Your task is to retype all of the records below with complete accuracy.

+++ Supplied information

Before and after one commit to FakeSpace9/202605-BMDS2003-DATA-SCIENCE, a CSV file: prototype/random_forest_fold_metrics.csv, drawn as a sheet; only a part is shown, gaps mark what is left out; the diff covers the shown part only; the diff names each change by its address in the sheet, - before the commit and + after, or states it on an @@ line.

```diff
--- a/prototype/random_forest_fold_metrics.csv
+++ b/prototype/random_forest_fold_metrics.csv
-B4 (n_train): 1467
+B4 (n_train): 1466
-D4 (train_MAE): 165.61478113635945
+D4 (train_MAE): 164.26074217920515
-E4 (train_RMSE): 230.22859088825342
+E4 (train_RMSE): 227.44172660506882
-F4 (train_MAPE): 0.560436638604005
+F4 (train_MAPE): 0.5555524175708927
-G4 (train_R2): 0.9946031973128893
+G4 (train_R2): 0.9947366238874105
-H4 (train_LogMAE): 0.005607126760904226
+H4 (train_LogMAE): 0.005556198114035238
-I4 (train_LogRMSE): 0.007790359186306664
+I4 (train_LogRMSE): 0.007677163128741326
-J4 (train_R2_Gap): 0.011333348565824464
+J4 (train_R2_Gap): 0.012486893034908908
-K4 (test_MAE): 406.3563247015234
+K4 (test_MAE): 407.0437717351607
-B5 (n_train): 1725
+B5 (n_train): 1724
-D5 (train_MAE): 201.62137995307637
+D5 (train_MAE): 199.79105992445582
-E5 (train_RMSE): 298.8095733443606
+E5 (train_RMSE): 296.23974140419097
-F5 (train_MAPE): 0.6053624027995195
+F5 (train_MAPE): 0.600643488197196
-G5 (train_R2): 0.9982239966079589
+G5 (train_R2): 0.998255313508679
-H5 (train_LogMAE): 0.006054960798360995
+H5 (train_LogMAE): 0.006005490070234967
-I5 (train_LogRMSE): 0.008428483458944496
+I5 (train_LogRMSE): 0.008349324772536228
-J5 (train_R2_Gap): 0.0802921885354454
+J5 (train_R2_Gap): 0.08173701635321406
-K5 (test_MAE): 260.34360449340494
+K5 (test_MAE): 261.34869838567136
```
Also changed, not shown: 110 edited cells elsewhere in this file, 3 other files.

++++++

== Problem solution ==
Before and after one commit to FakeSpace9/202605-BMDS2003-DATA-SCIENCE, a CSV file: prototype/random_forest_fold_metrics.csv, drawn as a sheet; only a part is shown, gaps mark what is left out; the diff covers the shown part only; the diff names each change by its address in the sheet, - before the commit and + after, or states it on an @@ line.

```diff
--- a/prototype/random_forest_fold_metrics.csv
+++ b/prototype/random_forest_fold_metrics.csv
-B4 (n_train): 1467
+B4 (n_train): 1466
-D4 (train_MAE): 165.61478113635945
+D4 (train_MAE): 164.26074217920515
-E4 (train_RMSE): 230.22859088825342
+E4 (train_RMSE): 227.44172660506882
-F4 (train_MAPE): 0.560436638604005
+F4 (train_MAPE): 0.5555524175708927
-G4 (train_R2): 0.9946031973128893
+G4 (train_R2): 0.9947366238874105
-H4 (train_LogMAE): 0.005607126760904226
+H4 (train_LogMAE): 0.005556198114035238
-I4 (train_LogRMSE): 0.007790359186306664
+I4 (train_LogRMSE): 0.007677163128741326
-J4 (train_R2_Gap): 0.011333348565824464
+J4 (train_R2_Gap): 0.012486893034908908
-K4 (test_MAE): 406.3563247015234
+K4 (test_MAE): 407.0437717351607
-B5 (n_train): 1725
+B5 (n_train): 1724
-D5 (train_MAE): 201.62137995307637
+D5 (train_MAE): 199.79105992445582
-E5 (train_RMSE): 298.8095733443606
+E5 (train_RMSE): 296.23974140419097
-F5 (train_MAPE): 0.6053624027995195
+F5 (train_MAPE): 0.600643488197196
-G5 (train_R2): 0.9982239966079589
+G5 (train_R2): 0.998255313508679
-H5 (train_LogMAE): 0.006054960798360995
+H5 (train_LogMAE): 0.006005490070234967
-I5 (train_LogRMSE): 0.008428483458944496
+I5 (train_LogRMSE): 0.008349324772536228
-J5 (train_R2_Gap): 0.0802921885354454
+J5 (train_R2_Gap): 0.08173701635321406
-K5 (test_MAE): 260.34360449340494
+K5 (test_MAE): 261.34869838567136
```
Also changed, not shown: 110 edited cells elsewhere in this file, 3 other files.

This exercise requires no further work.